Assignment
Copy the records below exactly.

Information provided
________________________________________
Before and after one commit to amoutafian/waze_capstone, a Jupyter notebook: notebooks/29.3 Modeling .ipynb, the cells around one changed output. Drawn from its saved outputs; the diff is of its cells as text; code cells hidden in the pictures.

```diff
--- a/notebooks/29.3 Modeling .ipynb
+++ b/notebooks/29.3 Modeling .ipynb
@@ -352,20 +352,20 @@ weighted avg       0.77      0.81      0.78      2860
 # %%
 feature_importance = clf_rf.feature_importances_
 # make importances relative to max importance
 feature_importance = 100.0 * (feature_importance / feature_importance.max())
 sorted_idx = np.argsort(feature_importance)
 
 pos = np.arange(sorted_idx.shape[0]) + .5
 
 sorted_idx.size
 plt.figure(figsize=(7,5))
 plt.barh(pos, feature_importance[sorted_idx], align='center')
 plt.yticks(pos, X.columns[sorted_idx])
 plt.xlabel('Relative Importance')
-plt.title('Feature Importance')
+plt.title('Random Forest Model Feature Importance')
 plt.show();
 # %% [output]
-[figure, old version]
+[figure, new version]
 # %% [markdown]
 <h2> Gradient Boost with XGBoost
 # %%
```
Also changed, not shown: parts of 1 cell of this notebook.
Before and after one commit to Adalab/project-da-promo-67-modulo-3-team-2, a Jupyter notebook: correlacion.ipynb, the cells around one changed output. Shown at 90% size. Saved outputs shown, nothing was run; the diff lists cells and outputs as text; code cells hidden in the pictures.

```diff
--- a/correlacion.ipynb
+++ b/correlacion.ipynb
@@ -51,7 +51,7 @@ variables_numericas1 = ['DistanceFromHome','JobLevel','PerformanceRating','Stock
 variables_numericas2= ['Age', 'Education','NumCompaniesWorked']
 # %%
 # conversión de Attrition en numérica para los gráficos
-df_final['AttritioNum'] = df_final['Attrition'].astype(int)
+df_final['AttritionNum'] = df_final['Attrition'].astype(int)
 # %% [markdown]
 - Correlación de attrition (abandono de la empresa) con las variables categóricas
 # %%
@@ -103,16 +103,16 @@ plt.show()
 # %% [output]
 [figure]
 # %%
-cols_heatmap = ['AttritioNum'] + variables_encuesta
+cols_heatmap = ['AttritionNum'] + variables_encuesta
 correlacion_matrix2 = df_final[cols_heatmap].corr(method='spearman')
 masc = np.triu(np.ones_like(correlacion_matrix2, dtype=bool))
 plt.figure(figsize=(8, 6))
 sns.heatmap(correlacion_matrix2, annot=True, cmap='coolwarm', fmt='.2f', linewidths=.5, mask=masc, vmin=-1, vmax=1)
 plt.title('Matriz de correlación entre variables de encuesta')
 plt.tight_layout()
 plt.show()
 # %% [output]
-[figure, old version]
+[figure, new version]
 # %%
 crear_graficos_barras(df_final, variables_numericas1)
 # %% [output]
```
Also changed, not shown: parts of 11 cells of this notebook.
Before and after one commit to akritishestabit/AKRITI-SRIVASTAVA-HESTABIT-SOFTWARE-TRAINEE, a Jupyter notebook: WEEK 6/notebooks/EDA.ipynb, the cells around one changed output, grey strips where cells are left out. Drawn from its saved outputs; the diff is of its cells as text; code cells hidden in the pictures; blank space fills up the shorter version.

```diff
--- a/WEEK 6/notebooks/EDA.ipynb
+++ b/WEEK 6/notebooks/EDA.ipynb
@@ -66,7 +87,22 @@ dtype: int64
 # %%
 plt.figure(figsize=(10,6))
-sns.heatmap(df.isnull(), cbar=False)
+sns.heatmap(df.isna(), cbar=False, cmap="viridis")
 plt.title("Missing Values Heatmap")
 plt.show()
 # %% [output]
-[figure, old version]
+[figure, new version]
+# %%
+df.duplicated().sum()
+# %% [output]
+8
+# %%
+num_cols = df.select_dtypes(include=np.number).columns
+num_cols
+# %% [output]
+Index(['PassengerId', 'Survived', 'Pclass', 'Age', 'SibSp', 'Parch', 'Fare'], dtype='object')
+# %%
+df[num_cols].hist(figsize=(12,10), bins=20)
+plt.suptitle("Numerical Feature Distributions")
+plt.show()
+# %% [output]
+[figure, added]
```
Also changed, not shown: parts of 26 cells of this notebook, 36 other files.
________________________________________
Task response
Before and after one commit to amoutafian/waze_capstone, a Jupyter notebook: notebooks/29.3 Modeling .ipynb, the cells around one changed output. Drawn from its saved outputs; the diff is of its cells as text; code cells hidden in the pictures.

```diff
--- a/notebooks/29.3 Modeling .ipynb
+++ b/notebooks/29.3 Modeling .ipynb
@@ -352,20 +352,20 @@ weighted avg       0.77      0.81      0.78      2860
 # %%
 feature_importance = clf_rf.feature_importances_
 # make importances relative to max importance
 feature_importance = 100.0 * (feature_importance / feature_importance.max())
 sorted_idx = np.argsort(feature_importance)
 
 pos = np.arange(sorted_idx.shape[0]) + .5
 
 sorted_idx.size
 plt.figure(figsize=(7,5))
 plt.barh(pos, feature_importance[sorted_idx], align='center')
 plt.yticks(pos, X.columns[sorted_idx])
 plt.xlabel('Relative Importance')
-plt.title('Feature Importance')
+plt.title('Random Forest Model Feature Importance')
 plt.show();
 # %% [output]
-[figure, old version]
+[figure, new version]
 # %% [markdown]
 <h2> Gradient Boost with XGBoost
 # %%
```
Also changed, not shown: parts of 1 cell of this notebook.
Before and after one commit to Adalab/project-da-promo-67-modulo-3-team-2, a Jupyter notebook: correlacion.ipynb, the cells around one changed output. Shown at 90% size. Saved outputs shown, nothing was run; the diff lists cells and outputs as text; code cells hidden in the pictures.

```diff
--- a/correlacion.ipynb
+++ b/correlacion.ipynb
@@ -51,7 +51,7 @@ variables_numericas1 = ['DistanceFromHome','JobLevel','PerformanceRating','Stock
 variables_numericas2= ['Age', 'Education','NumCompaniesWorked']
 # %%
 # conversión de Attrition en numérica para los gráficos
-df_final['AttritioNum'] = df_final['Attrition'].astype(int)
+df_final['AttritionNum'] = df_final['Attrition'].astype(int)
 # %% [markdown]
 - Correlación de attrition (abandono de la empresa) con las variables categóricas
 # %%
@@ -103,16 +103,16 @@ plt.show()
 # %% [output]
 [figure]
 # %%
-cols_heatmap = ['AttritioNum'] + variables_encuesta
+cols_heatmap = ['AttritionNum'] + variables_encuesta
 correlacion_matrix2 = df_final[cols_heatmap].corr(method='spearman')
 masc = np.triu(np.ones_like(correlacion_matrix2, dtype=bool))
 plt.figure(figsize=(8, 6))
 sns.heatmap(correlacion_matrix2, annot=True, cmap='coolwarm', fmt='.2f', linewidths=.5, mask=masc, vmin=-1, vmax=1)
 plt.title('Matriz de correlación entre variables de encuesta')
 plt.tight_layout()
 plt.show()
 # %% [output]
-[figure, old version]
+[figure, new version]
 # %%
 crear_graficos_barras(df_final, variables_numericas1)
 # %% [output]
```
Also changed, not shown: parts of 11 cells of this notebook.
Before and after one commit to akritishestabit/AKRITI-SRIVASTAVA-HESTABIT-SOFTWARE-TRAINEE, a Jupyter notebook: WEEK 6/notebooks/EDA.ipynb, the cells around one changed output, grey strips where cells are left out. Drawn from its saved outputs; the diff is of its cells as text; code cells hidden in the pictures; blank space fills up the shorter version.

```diff
--- a/WEEK 6/notebooks/EDA.ipynb
+++ b/WEEK 6/notebooks/EDA.ipynb
@@ -66,7 +87,22 @@ dtype: int64
 # %%
 plt.figure(figsize=(10,6))
-sns.heatmap(df.isnull(), cbar=False)
+sns.heatmap(df.isna(), cbar=False, cmap="viridis")
 plt.title("Missing Values Heatmap")
 plt.show()
 # %% [output]
-[figure, old version]
+[figure, new version]
+# %%
+df.duplicated().sum()
+# %% [output]
+8
+# %%
+num_cols = df.select_dtypes(include=np.number).columns
+num_cols
+# %% [output]
+Index(['PassengerId', 'Survived', 'Pclass', 'Age', 'SibSp', 'Parch', 'Fare'], dtype='object')
+# %%
+df[num_cols].hist(figsize=(12,10), bins=20)
+plt.suptitle("Numerical Feature Distributions")
+plt.show()
+# %% [output]
+[figure, added]
```
Also changed, not shown: parts of 26 cells of this notebook, 36 other files.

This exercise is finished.